Sunday, December 2, 2012

SpongeBob is a metaphor for TV racism.

SpongeBob, the non-fish protagonist, celebrated by the all-fish background cast

SpongeBob SquarePants is one of the most popular children's shows in the world, and it's aired for over a decade now. But as the most famous cartoon about sea life, it bothers me a bit: why is this underwater TV series devoid of any major characters who are fish?

The whole show features a thriving aquatic community, yet none of the main characters are fish. Instead, we've got a sponge, a squid, a sea star, a crab, and a squirrel. Even most of the minor characters aren't fish: a whale, a plankter, a lobster, the ghost of a human. The only fish in the entire cast is a marginal character named Mrs. Puff, the driving instructor. The show was created by Stephen Hillenburg, a marine biologist, so he should know better. He's doing it on purpose.

Despite this lack of fish, virtually all the background characters and "extras" in SpongeBob are fish. Why is this?

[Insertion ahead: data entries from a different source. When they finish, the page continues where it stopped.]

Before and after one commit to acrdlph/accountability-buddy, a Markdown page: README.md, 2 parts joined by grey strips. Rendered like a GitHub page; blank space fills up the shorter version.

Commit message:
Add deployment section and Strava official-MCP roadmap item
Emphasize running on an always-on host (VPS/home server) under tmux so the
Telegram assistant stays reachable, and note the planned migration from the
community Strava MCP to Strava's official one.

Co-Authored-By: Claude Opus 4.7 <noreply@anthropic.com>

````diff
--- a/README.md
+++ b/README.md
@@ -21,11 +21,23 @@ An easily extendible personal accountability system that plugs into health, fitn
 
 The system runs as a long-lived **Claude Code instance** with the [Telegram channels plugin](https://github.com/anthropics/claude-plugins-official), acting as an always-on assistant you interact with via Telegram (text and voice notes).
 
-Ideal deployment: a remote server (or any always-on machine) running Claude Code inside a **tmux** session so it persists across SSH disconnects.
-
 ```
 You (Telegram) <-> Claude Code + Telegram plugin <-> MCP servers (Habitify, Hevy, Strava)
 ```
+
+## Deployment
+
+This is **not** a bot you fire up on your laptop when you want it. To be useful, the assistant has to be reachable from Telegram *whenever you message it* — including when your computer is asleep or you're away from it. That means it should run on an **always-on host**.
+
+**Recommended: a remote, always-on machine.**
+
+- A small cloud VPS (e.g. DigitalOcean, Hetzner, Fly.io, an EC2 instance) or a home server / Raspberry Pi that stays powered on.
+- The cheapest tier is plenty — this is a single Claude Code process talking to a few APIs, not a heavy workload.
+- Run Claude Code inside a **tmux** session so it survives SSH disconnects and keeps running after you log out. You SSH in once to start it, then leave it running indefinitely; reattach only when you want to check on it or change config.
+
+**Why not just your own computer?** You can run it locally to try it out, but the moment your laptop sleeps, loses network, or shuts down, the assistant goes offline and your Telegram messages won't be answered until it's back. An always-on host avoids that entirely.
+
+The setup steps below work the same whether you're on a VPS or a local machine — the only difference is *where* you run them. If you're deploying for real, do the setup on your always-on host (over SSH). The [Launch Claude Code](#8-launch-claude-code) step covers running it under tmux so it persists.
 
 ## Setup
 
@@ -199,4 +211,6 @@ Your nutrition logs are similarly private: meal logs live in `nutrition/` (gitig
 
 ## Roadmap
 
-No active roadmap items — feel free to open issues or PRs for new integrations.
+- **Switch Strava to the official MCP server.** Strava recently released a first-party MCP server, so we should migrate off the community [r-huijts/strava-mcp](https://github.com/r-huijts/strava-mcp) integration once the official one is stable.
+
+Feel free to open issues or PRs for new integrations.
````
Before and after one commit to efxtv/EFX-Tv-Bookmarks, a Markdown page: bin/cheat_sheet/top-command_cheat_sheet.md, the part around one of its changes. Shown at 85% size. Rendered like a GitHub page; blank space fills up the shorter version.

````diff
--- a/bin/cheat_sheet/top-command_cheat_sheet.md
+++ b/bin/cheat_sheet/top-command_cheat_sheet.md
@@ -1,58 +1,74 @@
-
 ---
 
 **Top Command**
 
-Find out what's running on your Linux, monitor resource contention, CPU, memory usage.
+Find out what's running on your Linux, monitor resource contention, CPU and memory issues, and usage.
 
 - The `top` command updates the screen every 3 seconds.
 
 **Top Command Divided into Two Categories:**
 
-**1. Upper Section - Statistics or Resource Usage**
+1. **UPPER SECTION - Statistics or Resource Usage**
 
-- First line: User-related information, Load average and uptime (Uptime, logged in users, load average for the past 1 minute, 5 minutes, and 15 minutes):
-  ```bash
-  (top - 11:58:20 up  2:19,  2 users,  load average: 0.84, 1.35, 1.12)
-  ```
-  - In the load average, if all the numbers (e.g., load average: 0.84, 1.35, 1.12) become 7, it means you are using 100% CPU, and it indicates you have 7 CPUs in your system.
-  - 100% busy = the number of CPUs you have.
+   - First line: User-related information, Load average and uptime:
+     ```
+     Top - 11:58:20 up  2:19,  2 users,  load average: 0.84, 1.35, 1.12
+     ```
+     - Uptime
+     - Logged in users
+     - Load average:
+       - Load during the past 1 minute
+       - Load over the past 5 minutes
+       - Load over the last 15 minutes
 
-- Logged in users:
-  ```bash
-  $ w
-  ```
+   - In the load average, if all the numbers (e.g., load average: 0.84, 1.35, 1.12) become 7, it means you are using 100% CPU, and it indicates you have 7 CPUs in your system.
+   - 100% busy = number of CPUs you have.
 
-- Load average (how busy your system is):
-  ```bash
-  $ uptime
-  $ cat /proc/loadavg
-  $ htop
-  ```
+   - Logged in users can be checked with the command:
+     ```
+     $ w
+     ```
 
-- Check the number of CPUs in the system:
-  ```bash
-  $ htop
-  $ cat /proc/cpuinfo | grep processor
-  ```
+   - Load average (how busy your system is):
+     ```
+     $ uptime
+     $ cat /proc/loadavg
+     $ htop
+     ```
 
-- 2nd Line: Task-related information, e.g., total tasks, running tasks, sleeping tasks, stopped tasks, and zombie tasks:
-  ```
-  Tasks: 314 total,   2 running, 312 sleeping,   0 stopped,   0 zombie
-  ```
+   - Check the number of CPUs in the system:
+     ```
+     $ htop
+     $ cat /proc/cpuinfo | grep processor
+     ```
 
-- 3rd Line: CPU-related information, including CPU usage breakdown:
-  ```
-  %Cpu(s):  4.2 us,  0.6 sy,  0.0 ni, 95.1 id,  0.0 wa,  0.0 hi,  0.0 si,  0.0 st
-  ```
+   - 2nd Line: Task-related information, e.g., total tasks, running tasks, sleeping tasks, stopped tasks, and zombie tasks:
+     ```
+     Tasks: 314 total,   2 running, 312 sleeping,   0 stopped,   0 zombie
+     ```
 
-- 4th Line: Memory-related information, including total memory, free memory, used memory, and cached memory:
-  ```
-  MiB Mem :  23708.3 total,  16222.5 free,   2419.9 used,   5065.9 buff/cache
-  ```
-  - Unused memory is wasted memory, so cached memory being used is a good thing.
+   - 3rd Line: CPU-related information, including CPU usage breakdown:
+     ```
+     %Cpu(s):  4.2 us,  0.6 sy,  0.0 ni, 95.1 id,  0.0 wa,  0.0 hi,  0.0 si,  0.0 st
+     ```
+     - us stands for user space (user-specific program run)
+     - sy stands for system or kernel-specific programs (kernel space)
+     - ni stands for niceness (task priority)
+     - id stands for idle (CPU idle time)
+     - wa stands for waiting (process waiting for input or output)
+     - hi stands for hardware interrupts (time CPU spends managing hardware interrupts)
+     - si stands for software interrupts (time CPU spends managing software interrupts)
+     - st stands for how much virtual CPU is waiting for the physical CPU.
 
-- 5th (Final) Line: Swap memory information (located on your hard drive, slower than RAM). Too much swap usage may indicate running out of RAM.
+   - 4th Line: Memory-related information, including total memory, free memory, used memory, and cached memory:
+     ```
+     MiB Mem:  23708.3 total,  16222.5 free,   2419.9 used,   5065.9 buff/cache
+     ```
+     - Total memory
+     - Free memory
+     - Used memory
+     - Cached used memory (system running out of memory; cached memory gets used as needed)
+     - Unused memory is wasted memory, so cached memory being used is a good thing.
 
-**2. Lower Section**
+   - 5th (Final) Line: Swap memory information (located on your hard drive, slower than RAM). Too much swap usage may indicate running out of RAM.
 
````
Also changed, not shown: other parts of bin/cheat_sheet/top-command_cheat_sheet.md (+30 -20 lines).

Why are there so many fish, yet almost none of them are fleshed-out characters in the show?

The all-white cast of Friends, set in New York City

It's a commentary on modern television; in particular, the sitcoms of the late '90s when SpongeBob was created. Think about iconic '90s TV comedies like Seinfeld and Friends. They took place in major cities like New York--incredibly multicultural urban areas. Yet the main characters of these shows were all white. There were hardly ever even any non-white guest stars.

Is SpongeBob SquarePants a reference to television racism, or is it merely forgetful of fish? You decide.